LORAIN — The police officer who used a Taser to subdue a 14-year-old autistic boy acted within police policy, a police official said.
Police Lt. Thomas Mize said he was not there Sunday night when officers made the decision to bring the teen under control with two short cycles from a Taser; however, a review of the report showed the officer was “objectively reasonable in the use of force,” he said.
“Officers tried to get him to cooperate, but he would not, and officers were put in a position where they had to make a decision based on the available facts,” Mize said. “The goal was to gain control of the situation, and when it became obvious that talking was not going to work and the boy moved into the street where he posed a danger to himself and others, the officer made a decision to gain control using the least amount of force necessary.”
However, 32-year-old Tashanda Collins said she wishes police would have tried something else. She fears the psychological effects of the incident on her son.
“He keeps telling people that the police shot him, because that’s how he has processed what happened,” she said. “They should have used the Taser as a last resort.”
Collins said she called police shortly before 10 p.m. Sunday because she wanted help getting her son in the house. She said her first call was to the boy’s father, who lives several blocks away, but he didn’t come.

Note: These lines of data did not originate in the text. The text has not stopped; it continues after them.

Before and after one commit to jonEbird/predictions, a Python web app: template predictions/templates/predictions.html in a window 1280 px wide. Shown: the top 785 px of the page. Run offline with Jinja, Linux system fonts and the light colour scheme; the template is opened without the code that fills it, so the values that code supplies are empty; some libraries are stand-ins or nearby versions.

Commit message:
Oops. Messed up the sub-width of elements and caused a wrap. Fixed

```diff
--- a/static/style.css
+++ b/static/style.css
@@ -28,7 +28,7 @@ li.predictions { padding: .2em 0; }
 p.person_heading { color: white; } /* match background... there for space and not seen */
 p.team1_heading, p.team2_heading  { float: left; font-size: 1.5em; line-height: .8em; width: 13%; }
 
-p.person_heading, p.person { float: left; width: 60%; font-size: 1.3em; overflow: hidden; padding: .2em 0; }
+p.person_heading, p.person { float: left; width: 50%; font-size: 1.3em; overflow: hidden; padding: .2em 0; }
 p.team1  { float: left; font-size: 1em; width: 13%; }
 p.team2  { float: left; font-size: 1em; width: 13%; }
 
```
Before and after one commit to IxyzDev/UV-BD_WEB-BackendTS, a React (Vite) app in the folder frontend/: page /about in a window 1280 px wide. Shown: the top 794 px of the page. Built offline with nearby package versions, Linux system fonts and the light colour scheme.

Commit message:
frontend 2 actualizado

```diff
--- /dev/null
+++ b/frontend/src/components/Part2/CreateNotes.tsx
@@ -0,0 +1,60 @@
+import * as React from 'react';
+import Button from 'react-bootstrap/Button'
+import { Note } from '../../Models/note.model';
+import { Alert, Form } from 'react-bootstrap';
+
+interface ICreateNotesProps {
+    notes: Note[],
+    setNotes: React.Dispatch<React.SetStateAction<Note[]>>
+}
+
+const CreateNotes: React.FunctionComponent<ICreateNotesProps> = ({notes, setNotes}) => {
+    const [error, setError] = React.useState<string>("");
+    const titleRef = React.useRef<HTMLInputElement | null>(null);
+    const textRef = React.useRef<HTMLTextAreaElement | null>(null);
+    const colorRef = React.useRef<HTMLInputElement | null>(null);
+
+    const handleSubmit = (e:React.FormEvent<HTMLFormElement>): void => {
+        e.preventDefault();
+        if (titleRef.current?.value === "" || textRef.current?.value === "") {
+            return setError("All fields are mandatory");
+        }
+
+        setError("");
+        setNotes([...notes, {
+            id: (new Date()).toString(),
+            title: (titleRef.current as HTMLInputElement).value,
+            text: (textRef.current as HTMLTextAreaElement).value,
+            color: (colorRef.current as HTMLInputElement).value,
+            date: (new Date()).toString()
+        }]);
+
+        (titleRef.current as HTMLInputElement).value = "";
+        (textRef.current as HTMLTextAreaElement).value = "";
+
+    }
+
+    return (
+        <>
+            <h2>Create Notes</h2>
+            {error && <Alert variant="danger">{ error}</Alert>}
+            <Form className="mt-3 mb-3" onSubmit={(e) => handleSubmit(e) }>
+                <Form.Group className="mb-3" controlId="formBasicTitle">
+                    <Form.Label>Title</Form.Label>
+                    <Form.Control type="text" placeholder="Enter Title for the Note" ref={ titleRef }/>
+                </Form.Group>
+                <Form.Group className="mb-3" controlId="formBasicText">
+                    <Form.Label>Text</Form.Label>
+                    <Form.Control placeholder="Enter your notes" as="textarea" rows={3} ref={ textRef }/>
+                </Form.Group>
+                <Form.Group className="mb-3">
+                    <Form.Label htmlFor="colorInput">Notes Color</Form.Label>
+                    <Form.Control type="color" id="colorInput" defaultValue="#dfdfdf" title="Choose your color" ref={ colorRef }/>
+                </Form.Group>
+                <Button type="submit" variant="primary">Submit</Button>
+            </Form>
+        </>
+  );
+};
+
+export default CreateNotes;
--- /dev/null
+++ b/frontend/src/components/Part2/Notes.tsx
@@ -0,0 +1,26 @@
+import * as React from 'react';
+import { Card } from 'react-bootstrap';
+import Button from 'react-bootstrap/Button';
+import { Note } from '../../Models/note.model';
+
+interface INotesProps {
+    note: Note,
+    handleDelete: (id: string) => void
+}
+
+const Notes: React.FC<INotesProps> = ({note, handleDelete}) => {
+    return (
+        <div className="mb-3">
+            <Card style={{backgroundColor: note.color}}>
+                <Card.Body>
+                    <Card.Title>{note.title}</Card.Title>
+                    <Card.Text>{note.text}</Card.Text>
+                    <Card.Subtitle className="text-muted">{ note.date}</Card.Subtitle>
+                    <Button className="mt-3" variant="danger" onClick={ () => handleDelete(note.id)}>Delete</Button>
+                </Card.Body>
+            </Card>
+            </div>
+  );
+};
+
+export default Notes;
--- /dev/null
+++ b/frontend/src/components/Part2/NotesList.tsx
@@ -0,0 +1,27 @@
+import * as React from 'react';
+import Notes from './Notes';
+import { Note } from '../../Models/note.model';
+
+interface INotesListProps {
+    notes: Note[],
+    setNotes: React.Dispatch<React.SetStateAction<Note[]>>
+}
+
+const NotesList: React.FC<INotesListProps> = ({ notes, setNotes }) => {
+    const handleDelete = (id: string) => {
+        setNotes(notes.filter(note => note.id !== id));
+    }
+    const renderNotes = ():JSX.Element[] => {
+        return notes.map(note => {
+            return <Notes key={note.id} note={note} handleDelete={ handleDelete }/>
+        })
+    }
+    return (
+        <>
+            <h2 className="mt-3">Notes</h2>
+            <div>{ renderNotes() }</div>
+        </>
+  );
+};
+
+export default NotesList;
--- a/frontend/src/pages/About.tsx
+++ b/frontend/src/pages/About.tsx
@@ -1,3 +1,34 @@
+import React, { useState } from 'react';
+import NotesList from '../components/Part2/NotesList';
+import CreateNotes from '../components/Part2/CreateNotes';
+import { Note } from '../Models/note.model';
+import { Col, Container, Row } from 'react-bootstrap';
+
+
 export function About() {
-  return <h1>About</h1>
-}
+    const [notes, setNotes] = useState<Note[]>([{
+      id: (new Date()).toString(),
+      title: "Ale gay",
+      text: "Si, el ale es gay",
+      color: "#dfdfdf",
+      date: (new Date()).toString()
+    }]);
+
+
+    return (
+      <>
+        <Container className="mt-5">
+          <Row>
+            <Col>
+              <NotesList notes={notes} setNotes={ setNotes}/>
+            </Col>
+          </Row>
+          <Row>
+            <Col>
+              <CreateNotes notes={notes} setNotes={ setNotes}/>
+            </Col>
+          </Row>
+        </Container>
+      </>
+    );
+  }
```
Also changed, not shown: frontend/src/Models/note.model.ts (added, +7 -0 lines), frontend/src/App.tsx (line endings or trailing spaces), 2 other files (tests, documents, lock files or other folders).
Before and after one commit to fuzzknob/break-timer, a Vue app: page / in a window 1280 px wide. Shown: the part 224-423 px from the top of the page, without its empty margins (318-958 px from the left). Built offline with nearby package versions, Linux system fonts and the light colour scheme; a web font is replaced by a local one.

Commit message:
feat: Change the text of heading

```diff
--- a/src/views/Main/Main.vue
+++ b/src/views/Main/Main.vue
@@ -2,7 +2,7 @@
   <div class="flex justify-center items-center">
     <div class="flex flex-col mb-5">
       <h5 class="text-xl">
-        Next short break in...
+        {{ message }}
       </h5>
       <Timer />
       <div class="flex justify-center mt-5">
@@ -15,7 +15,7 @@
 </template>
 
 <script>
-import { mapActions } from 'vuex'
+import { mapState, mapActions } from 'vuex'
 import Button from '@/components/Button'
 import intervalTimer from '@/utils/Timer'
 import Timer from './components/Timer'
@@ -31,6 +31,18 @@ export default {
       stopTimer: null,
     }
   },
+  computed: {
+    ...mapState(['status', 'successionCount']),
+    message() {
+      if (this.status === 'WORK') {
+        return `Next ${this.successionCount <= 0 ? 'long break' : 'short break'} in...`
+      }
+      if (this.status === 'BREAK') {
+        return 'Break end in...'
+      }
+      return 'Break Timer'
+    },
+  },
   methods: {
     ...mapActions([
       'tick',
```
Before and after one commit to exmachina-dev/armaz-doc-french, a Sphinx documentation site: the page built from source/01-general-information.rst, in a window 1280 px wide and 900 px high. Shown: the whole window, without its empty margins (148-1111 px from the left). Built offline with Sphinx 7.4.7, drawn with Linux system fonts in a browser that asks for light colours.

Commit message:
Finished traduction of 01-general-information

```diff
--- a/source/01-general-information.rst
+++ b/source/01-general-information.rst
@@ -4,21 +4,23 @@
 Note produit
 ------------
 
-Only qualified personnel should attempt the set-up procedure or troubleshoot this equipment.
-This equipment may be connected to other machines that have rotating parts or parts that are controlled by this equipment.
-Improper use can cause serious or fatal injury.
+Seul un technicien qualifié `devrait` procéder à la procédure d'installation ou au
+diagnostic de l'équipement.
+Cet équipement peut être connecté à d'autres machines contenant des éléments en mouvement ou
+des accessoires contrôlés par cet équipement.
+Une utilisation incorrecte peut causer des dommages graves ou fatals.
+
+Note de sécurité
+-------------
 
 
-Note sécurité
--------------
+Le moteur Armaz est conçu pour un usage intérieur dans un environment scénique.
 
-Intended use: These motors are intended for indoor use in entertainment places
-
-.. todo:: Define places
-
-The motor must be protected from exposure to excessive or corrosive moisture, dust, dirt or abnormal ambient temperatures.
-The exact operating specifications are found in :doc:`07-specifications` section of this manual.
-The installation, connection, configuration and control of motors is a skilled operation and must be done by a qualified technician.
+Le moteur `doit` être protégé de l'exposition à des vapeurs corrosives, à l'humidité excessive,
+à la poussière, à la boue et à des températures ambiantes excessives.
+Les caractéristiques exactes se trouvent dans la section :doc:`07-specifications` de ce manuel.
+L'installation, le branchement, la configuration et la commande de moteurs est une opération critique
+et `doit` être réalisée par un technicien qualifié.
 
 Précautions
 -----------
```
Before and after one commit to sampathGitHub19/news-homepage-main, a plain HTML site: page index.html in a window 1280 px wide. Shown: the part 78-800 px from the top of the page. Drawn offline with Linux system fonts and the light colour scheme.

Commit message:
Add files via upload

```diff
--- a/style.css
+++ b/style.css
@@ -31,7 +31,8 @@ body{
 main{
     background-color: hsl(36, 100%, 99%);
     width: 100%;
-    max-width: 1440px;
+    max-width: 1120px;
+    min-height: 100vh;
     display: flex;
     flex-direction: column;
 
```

According to police, the teen had broken two windows with rocks at a neighboring home and refused to go inside his house. Officers tried talking to him, but he ran into the street, where he picked up gravel with both hands and began throwing rocks.
He also shattered the rear window of a car parked on the street. The decision to use the Taser was made when the teen reportedly charged at officers, the report said. He was hit with one initial five-second cycle, but it had no effect, the report said. A second five-second cycle was started and stopped midway when officers saw that he was ready to comply.
He was handcuffed, placed in the back of a police cruiser and taken to CHP Regional Medical Center to have the probes removed. He was later sent home with his mother.
Collins said her son has had outbursts in the past, but never to that extreme. He is autistic but functional, she said. He attends Southview High School and is normally a lot easier to control.
“He’s kind of locked in his own world, but we manage just fine,” she said. “Anyone who knows me knows that my son is my life and I’m doing everything I can to help him along."
Contact Lisa Roberson at 653-6268 or email@example.com.